*EXERCISE*: Filter the entries that follow, copying every line in which the word "Approved" appears.

*Version comparison data*:
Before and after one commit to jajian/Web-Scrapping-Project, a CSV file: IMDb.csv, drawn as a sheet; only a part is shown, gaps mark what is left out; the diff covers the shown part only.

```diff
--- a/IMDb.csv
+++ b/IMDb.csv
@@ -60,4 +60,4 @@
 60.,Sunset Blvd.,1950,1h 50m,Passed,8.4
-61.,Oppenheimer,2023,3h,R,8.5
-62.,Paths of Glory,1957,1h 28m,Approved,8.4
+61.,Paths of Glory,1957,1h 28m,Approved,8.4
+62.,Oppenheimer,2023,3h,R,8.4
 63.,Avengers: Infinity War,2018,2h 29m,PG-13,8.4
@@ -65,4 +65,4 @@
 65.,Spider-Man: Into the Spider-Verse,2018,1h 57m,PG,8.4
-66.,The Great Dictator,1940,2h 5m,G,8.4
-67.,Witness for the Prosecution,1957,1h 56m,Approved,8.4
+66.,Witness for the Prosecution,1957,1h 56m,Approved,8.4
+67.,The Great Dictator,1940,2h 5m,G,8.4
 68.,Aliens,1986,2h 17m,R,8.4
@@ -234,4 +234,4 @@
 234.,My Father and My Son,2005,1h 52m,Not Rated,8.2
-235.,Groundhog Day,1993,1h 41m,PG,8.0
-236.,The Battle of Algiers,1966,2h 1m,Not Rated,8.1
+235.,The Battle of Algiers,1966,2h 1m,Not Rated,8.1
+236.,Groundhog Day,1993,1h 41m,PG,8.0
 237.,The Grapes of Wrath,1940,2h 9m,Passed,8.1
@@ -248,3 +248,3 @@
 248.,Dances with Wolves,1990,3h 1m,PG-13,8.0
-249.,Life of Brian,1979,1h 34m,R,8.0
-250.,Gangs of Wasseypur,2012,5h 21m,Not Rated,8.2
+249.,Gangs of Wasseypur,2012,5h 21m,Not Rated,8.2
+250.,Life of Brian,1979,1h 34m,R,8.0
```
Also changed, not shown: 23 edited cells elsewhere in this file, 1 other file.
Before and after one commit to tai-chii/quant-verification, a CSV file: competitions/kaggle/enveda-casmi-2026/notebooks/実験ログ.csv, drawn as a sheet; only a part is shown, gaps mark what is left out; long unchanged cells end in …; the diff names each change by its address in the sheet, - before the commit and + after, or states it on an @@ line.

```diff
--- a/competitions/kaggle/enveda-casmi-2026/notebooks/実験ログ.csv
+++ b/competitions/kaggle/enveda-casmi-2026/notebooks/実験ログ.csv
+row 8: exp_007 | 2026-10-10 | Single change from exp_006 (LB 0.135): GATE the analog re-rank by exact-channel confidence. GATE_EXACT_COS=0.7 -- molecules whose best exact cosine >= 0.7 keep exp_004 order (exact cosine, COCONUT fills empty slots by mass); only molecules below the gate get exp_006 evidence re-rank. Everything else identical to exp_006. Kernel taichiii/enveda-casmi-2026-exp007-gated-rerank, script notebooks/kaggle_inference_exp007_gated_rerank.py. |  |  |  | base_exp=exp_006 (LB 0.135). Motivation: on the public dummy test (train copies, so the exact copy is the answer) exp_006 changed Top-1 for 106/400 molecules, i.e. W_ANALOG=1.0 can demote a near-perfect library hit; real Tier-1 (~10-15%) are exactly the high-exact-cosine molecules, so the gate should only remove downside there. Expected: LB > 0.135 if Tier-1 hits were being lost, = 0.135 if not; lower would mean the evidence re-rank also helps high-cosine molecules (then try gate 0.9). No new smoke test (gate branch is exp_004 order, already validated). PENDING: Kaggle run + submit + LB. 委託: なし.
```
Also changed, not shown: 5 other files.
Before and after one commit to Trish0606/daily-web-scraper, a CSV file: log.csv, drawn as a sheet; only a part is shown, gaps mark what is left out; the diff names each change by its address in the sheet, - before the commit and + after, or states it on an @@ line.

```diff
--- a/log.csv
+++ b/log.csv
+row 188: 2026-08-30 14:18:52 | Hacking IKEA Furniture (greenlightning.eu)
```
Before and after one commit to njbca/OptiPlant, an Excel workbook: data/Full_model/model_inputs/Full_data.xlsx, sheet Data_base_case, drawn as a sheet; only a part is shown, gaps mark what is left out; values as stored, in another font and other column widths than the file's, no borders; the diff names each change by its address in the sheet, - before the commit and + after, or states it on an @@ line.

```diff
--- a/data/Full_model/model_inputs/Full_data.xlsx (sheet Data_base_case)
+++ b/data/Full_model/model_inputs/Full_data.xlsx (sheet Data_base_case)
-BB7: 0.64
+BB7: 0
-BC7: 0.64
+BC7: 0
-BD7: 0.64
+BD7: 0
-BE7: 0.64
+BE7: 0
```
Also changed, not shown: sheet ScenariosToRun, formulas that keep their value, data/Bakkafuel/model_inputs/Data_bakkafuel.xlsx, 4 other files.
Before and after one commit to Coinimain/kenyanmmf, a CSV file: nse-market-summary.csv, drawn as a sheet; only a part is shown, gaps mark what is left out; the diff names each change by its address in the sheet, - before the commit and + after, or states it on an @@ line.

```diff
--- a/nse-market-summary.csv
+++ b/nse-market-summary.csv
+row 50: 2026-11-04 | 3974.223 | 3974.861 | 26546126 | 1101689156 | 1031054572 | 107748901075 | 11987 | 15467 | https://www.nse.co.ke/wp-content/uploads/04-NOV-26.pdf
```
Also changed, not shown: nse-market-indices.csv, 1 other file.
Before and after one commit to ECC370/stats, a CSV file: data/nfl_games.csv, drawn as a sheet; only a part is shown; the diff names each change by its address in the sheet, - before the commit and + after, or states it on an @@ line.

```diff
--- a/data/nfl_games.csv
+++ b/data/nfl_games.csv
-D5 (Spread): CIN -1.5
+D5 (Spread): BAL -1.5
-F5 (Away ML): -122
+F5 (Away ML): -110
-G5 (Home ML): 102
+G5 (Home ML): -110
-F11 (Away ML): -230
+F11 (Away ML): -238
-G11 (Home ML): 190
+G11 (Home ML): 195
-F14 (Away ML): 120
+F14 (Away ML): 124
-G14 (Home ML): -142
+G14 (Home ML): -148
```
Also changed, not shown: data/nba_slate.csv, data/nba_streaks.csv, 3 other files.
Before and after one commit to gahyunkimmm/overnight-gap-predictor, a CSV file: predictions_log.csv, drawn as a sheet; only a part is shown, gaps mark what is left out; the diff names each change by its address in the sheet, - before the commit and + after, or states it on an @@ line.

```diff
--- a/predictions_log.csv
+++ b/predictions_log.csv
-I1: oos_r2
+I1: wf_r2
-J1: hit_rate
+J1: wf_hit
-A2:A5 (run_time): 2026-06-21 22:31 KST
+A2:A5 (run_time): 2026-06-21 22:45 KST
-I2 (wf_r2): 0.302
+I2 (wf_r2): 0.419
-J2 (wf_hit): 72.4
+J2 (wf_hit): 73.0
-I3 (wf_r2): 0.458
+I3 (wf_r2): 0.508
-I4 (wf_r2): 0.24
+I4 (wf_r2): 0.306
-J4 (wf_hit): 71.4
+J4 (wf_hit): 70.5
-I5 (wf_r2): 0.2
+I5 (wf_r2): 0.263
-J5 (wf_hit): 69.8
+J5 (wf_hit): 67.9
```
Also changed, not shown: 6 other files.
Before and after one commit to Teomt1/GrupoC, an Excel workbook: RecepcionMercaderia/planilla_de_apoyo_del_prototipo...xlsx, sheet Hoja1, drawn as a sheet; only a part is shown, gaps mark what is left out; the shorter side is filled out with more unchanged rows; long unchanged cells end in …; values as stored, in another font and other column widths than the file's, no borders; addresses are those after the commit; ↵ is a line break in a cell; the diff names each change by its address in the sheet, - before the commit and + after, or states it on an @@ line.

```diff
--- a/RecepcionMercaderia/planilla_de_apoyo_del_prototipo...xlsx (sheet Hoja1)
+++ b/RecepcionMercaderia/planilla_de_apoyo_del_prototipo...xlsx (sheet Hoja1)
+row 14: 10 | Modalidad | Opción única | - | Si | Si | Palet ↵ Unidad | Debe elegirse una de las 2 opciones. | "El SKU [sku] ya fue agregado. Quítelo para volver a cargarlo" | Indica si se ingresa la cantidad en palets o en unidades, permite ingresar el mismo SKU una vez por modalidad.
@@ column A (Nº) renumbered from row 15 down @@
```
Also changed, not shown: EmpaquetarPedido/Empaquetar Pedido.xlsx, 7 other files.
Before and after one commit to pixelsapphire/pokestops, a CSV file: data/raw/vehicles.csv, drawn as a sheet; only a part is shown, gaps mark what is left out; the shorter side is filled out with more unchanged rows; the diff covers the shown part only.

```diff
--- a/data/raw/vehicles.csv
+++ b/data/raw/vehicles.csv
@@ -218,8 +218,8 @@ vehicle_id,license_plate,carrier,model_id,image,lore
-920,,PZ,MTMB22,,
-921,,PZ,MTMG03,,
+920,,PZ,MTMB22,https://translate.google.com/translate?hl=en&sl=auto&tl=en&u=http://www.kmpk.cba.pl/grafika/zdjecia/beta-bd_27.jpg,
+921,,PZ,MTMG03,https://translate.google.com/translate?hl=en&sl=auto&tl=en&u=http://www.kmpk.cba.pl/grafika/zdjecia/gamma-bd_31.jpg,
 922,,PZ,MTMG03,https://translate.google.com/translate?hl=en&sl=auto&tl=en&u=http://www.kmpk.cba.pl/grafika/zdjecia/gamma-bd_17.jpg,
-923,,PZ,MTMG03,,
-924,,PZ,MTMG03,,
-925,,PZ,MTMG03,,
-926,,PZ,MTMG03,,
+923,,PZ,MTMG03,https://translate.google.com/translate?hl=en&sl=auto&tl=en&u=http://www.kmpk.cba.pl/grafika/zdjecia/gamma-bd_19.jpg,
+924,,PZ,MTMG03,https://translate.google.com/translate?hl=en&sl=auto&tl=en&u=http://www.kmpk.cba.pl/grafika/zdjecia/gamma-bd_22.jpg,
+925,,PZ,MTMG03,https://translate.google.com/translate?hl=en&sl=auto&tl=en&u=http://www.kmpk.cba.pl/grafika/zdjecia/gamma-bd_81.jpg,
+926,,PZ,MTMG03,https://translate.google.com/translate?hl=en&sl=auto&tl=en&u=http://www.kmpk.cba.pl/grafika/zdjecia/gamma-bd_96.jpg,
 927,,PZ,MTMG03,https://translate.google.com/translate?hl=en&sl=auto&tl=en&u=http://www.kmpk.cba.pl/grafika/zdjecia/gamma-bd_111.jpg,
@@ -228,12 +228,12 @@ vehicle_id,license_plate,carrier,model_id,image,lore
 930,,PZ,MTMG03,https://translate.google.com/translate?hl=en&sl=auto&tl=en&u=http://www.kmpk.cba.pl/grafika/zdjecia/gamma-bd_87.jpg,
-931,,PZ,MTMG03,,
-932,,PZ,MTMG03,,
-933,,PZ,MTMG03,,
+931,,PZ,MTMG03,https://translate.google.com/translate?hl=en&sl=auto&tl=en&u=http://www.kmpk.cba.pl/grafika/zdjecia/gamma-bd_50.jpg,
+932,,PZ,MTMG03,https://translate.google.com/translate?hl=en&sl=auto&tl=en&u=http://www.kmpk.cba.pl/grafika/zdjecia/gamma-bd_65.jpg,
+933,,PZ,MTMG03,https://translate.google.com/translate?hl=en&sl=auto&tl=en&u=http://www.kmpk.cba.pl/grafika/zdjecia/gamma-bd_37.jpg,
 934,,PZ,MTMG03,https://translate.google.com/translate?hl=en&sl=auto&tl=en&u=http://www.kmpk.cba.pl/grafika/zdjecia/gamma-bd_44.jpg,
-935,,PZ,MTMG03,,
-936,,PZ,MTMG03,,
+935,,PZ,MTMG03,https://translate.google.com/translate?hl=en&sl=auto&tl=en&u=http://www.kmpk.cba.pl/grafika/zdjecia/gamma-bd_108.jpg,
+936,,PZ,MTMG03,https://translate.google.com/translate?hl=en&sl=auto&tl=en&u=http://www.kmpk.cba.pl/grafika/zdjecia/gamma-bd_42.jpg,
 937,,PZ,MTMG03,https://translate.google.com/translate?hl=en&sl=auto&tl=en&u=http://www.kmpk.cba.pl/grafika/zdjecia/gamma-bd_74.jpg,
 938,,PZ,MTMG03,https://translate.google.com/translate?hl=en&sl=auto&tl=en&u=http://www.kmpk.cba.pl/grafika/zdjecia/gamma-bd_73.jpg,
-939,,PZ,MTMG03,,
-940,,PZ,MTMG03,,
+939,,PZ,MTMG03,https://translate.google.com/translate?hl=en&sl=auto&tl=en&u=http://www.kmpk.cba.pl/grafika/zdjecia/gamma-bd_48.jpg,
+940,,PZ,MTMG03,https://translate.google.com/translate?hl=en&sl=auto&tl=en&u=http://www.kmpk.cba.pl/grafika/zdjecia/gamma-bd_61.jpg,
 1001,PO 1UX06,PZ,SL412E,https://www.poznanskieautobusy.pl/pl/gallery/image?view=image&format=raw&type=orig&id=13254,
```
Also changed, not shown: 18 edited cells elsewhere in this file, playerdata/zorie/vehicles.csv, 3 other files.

*SOLUTION FOR THIS PROBLEM*:
-62.,Paths of Glory,1957,1h 28m,Approved,8.4
+61.,Paths of Glory,1957,1h 28m,Approved,8.4
-67.,Witness for the Prosecution,1957,1h 56m,Approved,8.4
+66.,Witness for the Prosecution,1957,1h 56m,Approved,8.4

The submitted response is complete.